** INSTRUCTIONS TO FOLLOW **
Pictures excluded, copy every record that follows exactly as it appears.

(MATERIAL PROVIDED Opens)

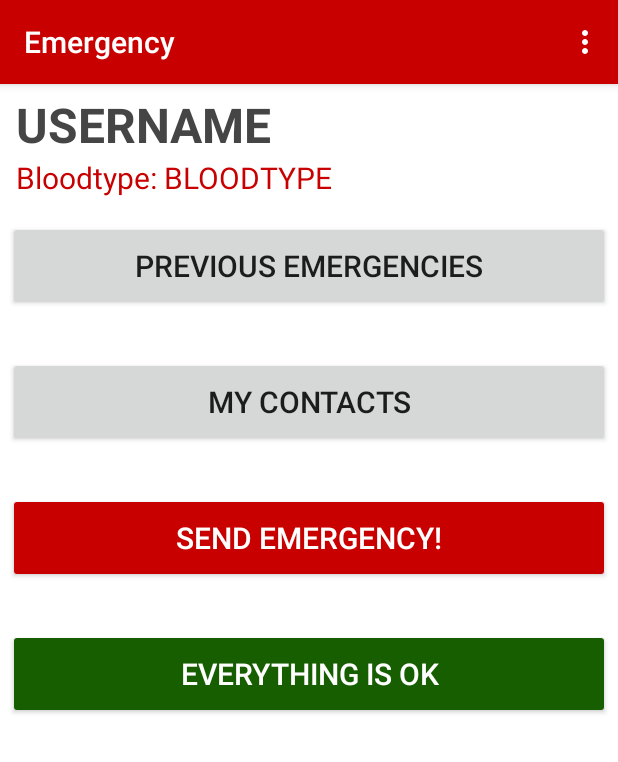
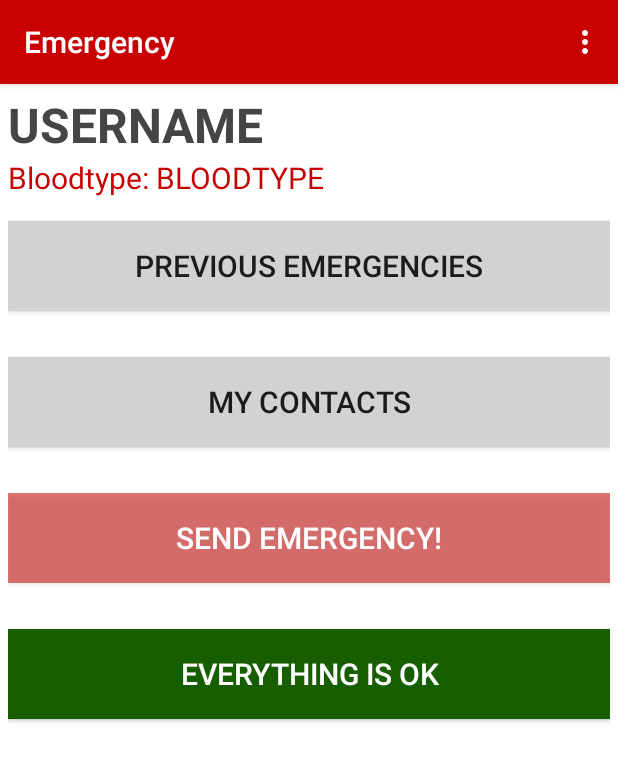
Before and after one commit to rubenponsaers/application_emergency, an Android app: the screen it shows after launch (MainActivity), after a tap on "SEND EMERGENCY!", on a phone screen of 412 x 824 dp. Shown: the top 762 px of the screen. Run offline under Robolectric (Android 15) with nearby library versions, the phone set to English and light mode, and no system bars.

Commit message:
Niks belangrijk is verandert

```diff
--- a/Project/app/build.gradle
+++ b/Project/app/build.gradle
@@ -24,6 +24,7 @@ dependencies {
     implementation 'com.android.support.constraint:constraint-layout:1.0.2'
     implementation 'com.android.support:recyclerview-v7:26.1.0'
     implementation 'com.android.support:preference-v7:26.1.0'
+    implementation 'com.google.android.gms:play-services-maps:15.0.0'
     testImplementation 'junit:junit:4.12'
     androidTestImplementation 'com.android.support.test:runner:1.0.1'
     androidTestImplementation 'com.android.support.test.espresso:espresso-core:3.0.1'
--- a/Project/app/src/main/java/com/example/android/emergency/EmergenciesActivity.java
+++ b/Project/app/src/main/java/com/example/android/emergency/EmergenciesActivity.java
@@ -60,7 +60,8 @@ public class EmergenciesActivity extends AppCompatActivity {
             return true;
         }
         if (id==R.id.action_clearHistory){
-            //TODO(1) remove all items from database
+            sqLiteDatabase.execSQL("delete from " + EmergenciesContract.EmergenciesEntry.TABLE_NAME);
+            initDatabase();
         }
         return super.onOptionsItemSelected(item);
     }
--- a/Project/app/src/main/java/com/example/android/emergency/MainActivity.java
+++ b/Project/app/src/main/java/com/example/android/emergency/MainActivity.java
@@ -43,9 +43,7 @@ public class MainActivity extends AppCompatActivity implements SharedPreferences
     private LocationManager locationManager;
     private LocationListener locationListener;
     private SQLiteDatabase sqLiteDatabaseWrite;
-    private SQLiteDatabase sqLiteDatabaseRead;
     private EmergenciesDBHelper dbHelperWrite;
-    private MyContactsDBHelper dbHelperRead;
 
 
     @Override
@@ -55,8 +53,6 @@ public class MainActivity extends AppCompatActivity implements SharedPreferences
 
         dbHelperWrite = new EmergenciesDBHelper(this);
         sqLiteDatabaseWrite = dbHelperWrite.getWritableDatabase();
-        dbHelperRead = new MyContactsDBHelper(this);
-        sqLiteDatabaseRead = dbHelperWrite.getReadableDatabase();
         //TODO(3) Haal de contacten uit de lijst van contacten en verstuur een nood sms
 
         emergencies = (Button) findViewById(R.id.button_emergencies);
@@ -95,6 +91,8 @@ public class MainActivity extends AppCompatActivity implements SharedPreferences
             @Override
             public void onClick(View view) {
                 locationManager.removeUpdates(locationListener);
+                sendEmergency.setBackgroundColor(getResources().getColor(R.color.colorThemRedsendEmergencyVisible));
+                stopEmergency.setBackgroundColor(getResources().getColor(R.color.colorThemeRedstopEmergencyInvisible));
                 Toast messageToast = Toast.makeText(MainActivity.this, "Emergency stopted!", Toast.LENGTH_SHORT);
                 messageToast.show();
             }
@@ -166,7 +164,9 @@ public class MainActivity extends AppCompatActivity implements SharedPreferences
 
     private void configureEmergency() {
         locationManager.requestLocationUpdates("gps", 5000, 0, locationListener);
-        //TODO(2) Andere providers implementeren
+        sendEmergency.setBackgroundColor(getResources().getColor(R.color.colorThemRedsendEmergencyInvisible));
+        stopEmergency.setBackgroundColor(getResources().getColor(R.color.colorThemeRedstopEmergencyVisible));
+        //TODO(2) Andere providers implementeren + API voor google maps
     }
 
     private void setupSharedPreferences(){
--- a/Project/app/src/main/java/com/example/android/emergency/MyContactsActivity.java
+++ b/Project/app/src/main/java/com/example/android/emergency/MyContactsActivity.java
@@ -153,6 +153,7 @@ public class MyContactsActivity extends AppCompatActivity {
 
     //add new contact
     public void addToContacts(){
+
         if(newContactNumber.getText().length()==0|| newContactName.getText().length()==0){
             Toast messageToast = Toast.makeText(MyContactsActivity.this, "Please, fill in everything!", Toast.LENGTH_SHORT);
             messageToast.show();
--- a/Project/app/src/main/res/layout/activity_main.xml
+++ b/Project/app/src/main/res/layout/activity_main.xml
@@ -13,7 +13,6 @@
         android:id="@+id/textView_userName"
         android:layout_width="match_parent"
         android:layout_height="wrap_content"
-        android:layout_marginLeft="5dp"
         android:text="@string/pref_username"
         android:textColor="@color/colorThemeRedText1"
         android:textSize="32sp"
@@ -23,7 +22,6 @@
         android:id="@+id/textView_userBloodType"
         android:layout_width="match_parent"
         android:layout_height="wrap_content"
-        android:layout_marginLeft="5dp"
         android:text="@string/pref_bloodtype"
         android:textColor="@color/colorThemeRed1"
         android:textSize="20sp"/>
@@ -34,6 +32,7 @@
         android:layout_height="60dp"
         android:layout_marginBottom="15dp"
         android:layout_marginTop="15dp"
+        android:background="@color/colorThemeRedButton1"
         android:text="@string/button_emergencies"
         android:textSize="20sp"/>
 
@@ -43,6 +42,7 @@
         android:layout_height="60dp"
         android:layout_marginBottom="15dp"
         android:layout_marginTop="15dp"
+        android:background="@color/colorThemeRedButton1"
         android:textSize="20sp"
         android:text="@string/button_contacts" />
     <Button
@@ -51,7 +51,7 @@
         android:layout_height="60dp"
         android:layout_marginBottom="15dp"
         android:layout_marginTop="15dp"
-        android:backgroundTint="@color/colorThemeRed1"
+        android:background="@color/colorThemeRed1"
         android:text="@string/button_sendEmergency"
         android:textSize="20sp"
         android:textColor="@color/colorThemeRed2"/>
@@ -63,7 +63,7 @@
         android:layout_marginBottom="15dp"
         android:layout_marginTop="15dp"
         android:textSize="20sp"
-        android:backgroundTint="@color/colorThemeRedstopEmergency"
+        android:background="@color/colorThemeRedstopEmergencyVisible"
         android:textColor="@color/colorThemeRed2"
         android:text="@string/button_stopEmergency"/>
 
--- a/Project/app/src/main/res/values/colors.xml
+++ b/Project/app/src/main/res/values/colors.xml
@@ -3,7 +3,11 @@
     <color name="colorThemeRed1">#c90000</color>
     <color name="colorThemeRedText1">#454545</color>
     <color name="colorThemeRed2">#ffffff</color>
-    <color name="colorThemeRedstopEmergency">#165e00</color>
+    <color name="colorThemeRedButton1">#d2d2d2</color>
+    <color name="colorThemRedsendEmergencyVisible">#c90000</color>
+    <color name="colorThemRedsendEmergencyInvisible">#86c90000</color>
+    <color name="colorThemeRedstopEmergencyVisible">#165e00</color>
+    <color name="colorThemeRedstopEmergencyInvisible">#78165e00</color>
     <color name="colorThemeDark1">#000000</color>
 
 
--- a/Project/app/src/main/res/values/strings.xml
+++ b/Project/app/src/main/res/values/strings.xml
@@ -25,5 +25,6 @@
     <string name="pref_bloodtype_key" translatable="false">bloodtype</string>
     <string name="pref_bloodtype">BLOODTYPE</string>
     <string name="button_stopEmergency">Everything is OK</string>
+    <string name="title_activity_maps">Map</string>
 
 </resources>
```
Also changed, not shown: Project/app/src/main/AndroidManifest.xml (+20 -10 lines), 6 other files.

(MATERIAL PROVIDED Closes)

** SOLUTION **
Before and after one commit to rubenponsaers/application_emergency, an Android app: the screen it shows after launch (MainActivity), after a tap on "SEND EMERGENCY!", on a phone screen of 412 x 824 dp. Shown: the top 762 px of the screen. Run offline under Robolectric (Android 15) with nearby library versions, the phone set to English and light mode, and no system bars.

Commit message:
Niks belangrijk is verandert

```diff
--- a/Project/app/build.gradle
+++ b/Project/app/build.gradle
@@ -24,6 +24,7 @@ dependencies {
     implementation 'com.android.support.constraint:constraint-layout:1.0.2'
     implementation 'com.android.support:recyclerview-v7:26.1.0'
     implementation 'com.android.support:preference-v7:26.1.0'
+    implementation 'com.google.android.gms:play-services-maps:15.0.0'
     testImplementation 'junit:junit:4.12'
     androidTestImplementation 'com.android.support.test:runner:1.0.1'
     androidTestImplementation 'com.android.support.test.espresso:espresso-core:3.0.1'
--- a/Project/app/src/main/java/com/example/android/emergency/EmergenciesActivity.java
+++ b/Project/app/src/main/java/com/example/android/emergency/EmergenciesActivity.java
@@ -60,7 +60,8 @@ public class EmergenciesActivity extends AppCompatActivity {
             return true;
         }
         if (id==R.id.action_clearHistory){
-            //TODO(1) remove all items from database
+            sqLiteDatabase.execSQL("delete from " + EmergenciesContract.EmergenciesEntry.TABLE_NAME);
+            initDatabase();
         }
         return super.onOptionsItemSelected(item);
     }
--- a/Project/app/src/main/java/com/example/android/emergency/MainActivity.java
+++ b/Project/app/src/main/java/com/example/android/emergency/MainActivity.java
@@ -43,9 +43,7 @@ public class MainActivity extends AppCompatActivity implements SharedPreferences
     private LocationManager locationManager;
     private LocationListener locationListener;
     private SQLiteDatabase sqLiteDatabaseWrite;
-    private SQLiteDatabase sqLiteDatabaseRead;
     private EmergenciesDBHelper dbHelperWrite;
-    private MyContactsDBHelper dbHelperRead;
 
 
     @Override
@@ -55,8 +53,6 @@ public class MainActivity extends AppCompatActivity implements SharedPreferences
 
         dbHelperWrite = new EmergenciesDBHelper(this);
         sqLiteDatabaseWrite = dbHelperWrite.getWritableDatabase();
-        dbHelperRead = new MyContactsDBHelper(this);
-        sqLiteDatabaseRead = dbHelperWrite.getReadableDatabase();
         //TODO(3) Haal de contacten uit de lijst van contacten en verstuur een nood sms
 
         emergencies = (Button) findViewById(R.id.button_emergencies);
@@ -95,6 +91,8 @@ public class MainActivity extends AppCompatActivity implements SharedPreferences
             @Override
             public void onClick(View view) {
                 locationManager.removeUpdates(locationListener);
+                sendEmergency.setBackgroundColor(getResources().getColor(R.color.colorThemRedsendEmergencyVisible));
+                stopEmergency.setBackgroundColor(getResources().getColor(R.color.colorThemeRedstopEmergencyInvisible));
                 Toast messageToast = Toast.makeText(MainActivity.this, "Emergency stopted!", Toast.LENGTH_SHORT);
                 messageToast.show();
             }
@@ -166,7 +164,9 @@ public class MainActivity extends AppCompatActivity implements SharedPreferences
 
     private void configureEmergency() {
         locationManager.requestLocationUpdates("gps", 5000, 0, locationListener);
-        //TODO(2) Andere providers implementeren
+        sendEmergency.setBackgroundColor(getResources().getColor(R.color.colorThemRedsendEmergencyInvisible));
+        stopEmergency.setBackgroundColor(getResources().getColor(R.color.colorThemeRedstopEmergencyVisible));
+        //TODO(2) Andere providers implementeren + API voor google maps
     }
 
     private void setupSharedPreferences(){
--- a/Project/app/src/main/java/com/example/android/emergency/MyContactsActivity.java
+++ b/Project/app/src/main/java/com/example/android/emergency/MyContactsActivity.java
@@ -153,6 +153,7 @@ public class MyContactsActivity extends AppCompatActivity {
 
     //add new contact
     public void addToContacts(){
+
         if(newContactNumber.getText().length()==0|| newContactName.getText().length()==0){
             Toast messageToast = Toast.makeText(MyContactsActivity.this, "Please, fill in everything!", Toast.LENGTH_SHORT);
             messageToast.show();
--- a/Project/app/src/main/res/layout/activity_main.xml
+++ b/Project/app/src/main/res/layout/activity_main.xml
@@ -13,7 +13,6 @@
         android:id="@+id/textView_userName"
         android:layout_width="match_parent"
         android:layout_height="wrap_content"
-        android:layout_marginLeft="5dp"
         android:text="@string/pref_username"
         android:textColor="@color/colorThemeRedText1"
         android:textSize="32sp"
@@ -23,7 +22,6 @@
         android:id="@+id/textView_userBloodType"
         android:layout_width="match_parent"
         android:layout_height="wrap_content"
-        android:layout_marginLeft="5dp"
         android:text="@string/pref_bloodtype"
         android:textColor="@color/colorThemeRed1"
         android:textSize="20sp"/>
@@ -34,6 +32,7 @@
         android:layout_height="60dp"
         android:layout_marginBottom="15dp"
         android:layout_marginTop="15dp"
+        android:background="@color/colorThemeRedButton1"
         android:text="@string/button_emergencies"
         android:textSize="20sp"/>
 
@@ -43,6 +42,7 @@
         android:layout_height="60dp"
         android:layout_marginBottom="15dp"
         android:layout_marginTop="15dp"
+        android:background="@color/colorThemeRedButton1"
         android:textSize="20sp"
         android:text="@string/button_contacts" />
     <Button
@@ -51,7 +51,7 @@
         android:layout_height="60dp"
         android:layout_marginBottom="15dp"
         android:layout_marginTop="15dp"
-        android:backgroundTint="@color/colorThemeRed1"
+        android:background="@color/colorThemeRed1"
         android:text="@string/button_sendEmergency"
         android:textSize="20sp"
         android:textColor="@color/colorThemeRed2"/>
@@ -63,7 +63,7 @@
         android:layout_marginBottom="15dp"
         android:layout_marginTop="15dp"
         android:textSize="20sp"
-        android:backgroundTint="@color/colorThemeRedstopEmergency"
+        android:background="@color/colorThemeRedstopEmergencyVisible"
         android:textColor="@color/colorThemeRed2"
         android:text="@string/button_stopEmergency"/>
 
--- a/Project/app/src/main/res/values/colors.xml
+++ b/Project/app/src/main/res/values/colors.xml
@@ -3,7 +3,11 @@
     <color name="colorThemeRed1">#c90000</color>
     <color name="colorThemeRedText1">#454545</color>
     <color name="colorThemeRed2">#ffffff</color>
-    <color name="colorThemeRedstopEmergency">#165e00</color>
+    <color name="colorThemeRedButton1">#d2d2d2</color>
+    <color name="colorThemRedsendEmergencyVisible">#c90000</color>
+    <color name="colorThemRedsendEmergencyInvisible">#86c90000</color>
+    <color name="colorThemeRedstopEmergencyVisible">#165e00</color>
+    <color name="colorThemeRedstopEmergencyInvisible">#78165e00</color>
     <color name="colorThemeDark1">#000000</color>
 
 
--- a/Project/app/src/main/res/values/strings.xml
+++ b/Project/app/src/main/res/values/strings.xml
@@ -25,5 +25,6 @@
     <string name="pref_bloodtype_key" translatable="false">bloodtype</string>
     <string name="pref_bloodtype">BLOODTYPE</string>
     <string name="button_stopEmergency">Everything is OK</string>
+    <string name="title_activity_maps">Map</string>
 
 </resources>
```
Also changed, not shown: Project/app/src/main/AndroidManifest.xml (+20 -10 lines), 6 other files.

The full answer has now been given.